Schaumburg police said officers responded to a 911 call about 6 p.m. Sept. 28 regarding two people fighting on the 600 block of Sturnbridge Lane. They arrived to discover Porties Jr. suffering from multiple stab wounds. By that time, the other teen had fled, police said.
Officers and paramedics performed lifesaving measures at the scene, but Porties Jr. died at Amita Health Alexian Brothers Medical Center in Elk Grove Village.
The suspect was located the following morning, when police announced he was in custody and that the state's attorney's office was reviewing the facts of Schaumburg's investigation.
The juvenile quickly was released from custody with even the misdemeanor charge dismissed by prosecutors, police reported at the time.
Porties Sr. said the rationale for dropping charges at the time was that both teens had been engaged in "mutual combat" at the time of his son's death.
But he said he learned himself that the other boy had been stalking his son and taunting him on social media.
He said he believed the state's attorney's office had misinterpreted his son as an equal aggressor in the fight based on an incorrect assumption that there was more than what was captured by the bystander's video.
Porties Sr. said his son and the other boy had once been part of the same group of friends, but they had been at odds for months before the stabbing.
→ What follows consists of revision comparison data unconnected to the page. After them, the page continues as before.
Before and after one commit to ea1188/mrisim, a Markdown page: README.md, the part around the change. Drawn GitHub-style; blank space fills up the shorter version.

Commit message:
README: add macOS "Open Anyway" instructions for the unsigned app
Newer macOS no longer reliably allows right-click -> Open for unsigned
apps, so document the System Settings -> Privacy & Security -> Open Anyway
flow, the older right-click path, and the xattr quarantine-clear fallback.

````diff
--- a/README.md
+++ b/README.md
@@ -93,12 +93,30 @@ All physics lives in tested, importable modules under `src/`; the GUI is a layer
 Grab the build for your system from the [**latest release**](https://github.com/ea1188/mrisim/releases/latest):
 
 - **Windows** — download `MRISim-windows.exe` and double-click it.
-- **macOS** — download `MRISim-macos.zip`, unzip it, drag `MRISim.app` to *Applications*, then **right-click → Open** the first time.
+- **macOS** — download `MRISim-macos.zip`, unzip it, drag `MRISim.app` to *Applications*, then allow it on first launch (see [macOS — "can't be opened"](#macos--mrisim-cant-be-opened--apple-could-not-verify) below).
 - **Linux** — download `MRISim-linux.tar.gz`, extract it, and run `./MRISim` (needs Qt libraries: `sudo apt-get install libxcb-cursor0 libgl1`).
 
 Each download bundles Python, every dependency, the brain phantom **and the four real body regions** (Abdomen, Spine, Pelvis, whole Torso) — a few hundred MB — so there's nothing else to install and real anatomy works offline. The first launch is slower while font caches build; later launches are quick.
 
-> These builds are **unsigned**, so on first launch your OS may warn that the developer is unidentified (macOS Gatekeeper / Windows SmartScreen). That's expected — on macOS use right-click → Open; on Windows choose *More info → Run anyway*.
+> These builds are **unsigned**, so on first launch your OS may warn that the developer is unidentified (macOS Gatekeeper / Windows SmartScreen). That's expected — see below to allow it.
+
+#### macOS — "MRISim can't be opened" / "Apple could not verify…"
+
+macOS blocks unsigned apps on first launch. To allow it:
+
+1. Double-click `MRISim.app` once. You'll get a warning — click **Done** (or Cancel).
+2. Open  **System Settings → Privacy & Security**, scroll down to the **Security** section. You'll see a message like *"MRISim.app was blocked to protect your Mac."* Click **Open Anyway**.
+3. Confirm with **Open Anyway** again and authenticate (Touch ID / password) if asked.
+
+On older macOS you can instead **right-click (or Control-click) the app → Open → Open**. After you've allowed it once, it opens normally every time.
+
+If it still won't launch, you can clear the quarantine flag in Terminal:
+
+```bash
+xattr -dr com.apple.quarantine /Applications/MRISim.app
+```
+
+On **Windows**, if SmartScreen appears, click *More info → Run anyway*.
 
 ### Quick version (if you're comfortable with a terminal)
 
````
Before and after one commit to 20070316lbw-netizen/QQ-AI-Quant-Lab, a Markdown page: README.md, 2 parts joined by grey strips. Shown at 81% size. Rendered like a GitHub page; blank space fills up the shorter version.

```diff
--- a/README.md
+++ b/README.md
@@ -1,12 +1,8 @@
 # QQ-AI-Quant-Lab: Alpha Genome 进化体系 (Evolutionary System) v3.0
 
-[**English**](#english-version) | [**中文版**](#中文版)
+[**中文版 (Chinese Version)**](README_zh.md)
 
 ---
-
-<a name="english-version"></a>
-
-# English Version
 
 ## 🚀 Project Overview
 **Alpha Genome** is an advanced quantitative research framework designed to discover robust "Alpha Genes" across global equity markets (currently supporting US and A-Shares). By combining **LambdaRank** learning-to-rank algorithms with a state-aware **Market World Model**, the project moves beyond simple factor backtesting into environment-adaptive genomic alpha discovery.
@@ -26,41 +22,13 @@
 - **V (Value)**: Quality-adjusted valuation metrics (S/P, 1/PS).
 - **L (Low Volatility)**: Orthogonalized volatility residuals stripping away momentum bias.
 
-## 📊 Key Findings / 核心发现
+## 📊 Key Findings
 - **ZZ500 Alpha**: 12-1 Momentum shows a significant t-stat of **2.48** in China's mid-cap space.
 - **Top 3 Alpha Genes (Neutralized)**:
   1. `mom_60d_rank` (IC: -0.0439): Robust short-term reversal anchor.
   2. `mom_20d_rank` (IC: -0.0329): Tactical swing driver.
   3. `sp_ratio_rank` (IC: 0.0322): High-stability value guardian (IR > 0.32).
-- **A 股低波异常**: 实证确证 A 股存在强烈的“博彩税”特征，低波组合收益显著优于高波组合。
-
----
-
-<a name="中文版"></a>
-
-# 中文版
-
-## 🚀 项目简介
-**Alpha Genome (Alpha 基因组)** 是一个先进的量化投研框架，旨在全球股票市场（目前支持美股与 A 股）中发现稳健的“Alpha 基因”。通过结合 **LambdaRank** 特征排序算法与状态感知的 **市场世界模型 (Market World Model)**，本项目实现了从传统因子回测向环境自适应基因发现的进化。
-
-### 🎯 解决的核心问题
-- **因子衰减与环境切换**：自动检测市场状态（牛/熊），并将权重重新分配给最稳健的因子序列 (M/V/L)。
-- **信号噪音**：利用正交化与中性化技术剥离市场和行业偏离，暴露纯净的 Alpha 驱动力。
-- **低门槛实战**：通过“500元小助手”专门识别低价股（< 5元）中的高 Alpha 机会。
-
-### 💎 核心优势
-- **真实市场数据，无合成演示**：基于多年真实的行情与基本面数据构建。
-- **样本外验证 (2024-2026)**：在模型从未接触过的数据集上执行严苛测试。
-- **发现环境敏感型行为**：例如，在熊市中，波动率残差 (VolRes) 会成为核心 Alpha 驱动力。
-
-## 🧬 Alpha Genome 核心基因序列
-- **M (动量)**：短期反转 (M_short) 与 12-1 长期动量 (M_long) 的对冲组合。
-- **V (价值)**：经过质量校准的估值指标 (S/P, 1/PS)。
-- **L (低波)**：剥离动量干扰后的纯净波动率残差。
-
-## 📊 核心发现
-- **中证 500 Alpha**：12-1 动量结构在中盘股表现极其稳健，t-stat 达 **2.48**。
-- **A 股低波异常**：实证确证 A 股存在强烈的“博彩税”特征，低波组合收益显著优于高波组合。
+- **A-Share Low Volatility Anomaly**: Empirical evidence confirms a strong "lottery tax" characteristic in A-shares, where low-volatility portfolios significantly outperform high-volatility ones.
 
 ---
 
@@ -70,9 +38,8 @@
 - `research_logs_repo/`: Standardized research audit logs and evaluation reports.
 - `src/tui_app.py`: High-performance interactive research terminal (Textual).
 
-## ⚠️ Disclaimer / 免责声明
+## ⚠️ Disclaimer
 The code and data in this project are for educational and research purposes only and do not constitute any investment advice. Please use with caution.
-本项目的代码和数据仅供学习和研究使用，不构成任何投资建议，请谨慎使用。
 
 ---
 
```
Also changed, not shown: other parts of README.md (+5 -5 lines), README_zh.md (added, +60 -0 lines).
Though Porties Sr. said he learned that a fight between the two had been agreed to, no weapons were to be used, he said. Even those present -- including the person who recorded the fight -- did not spot the knife until it was too late, he said.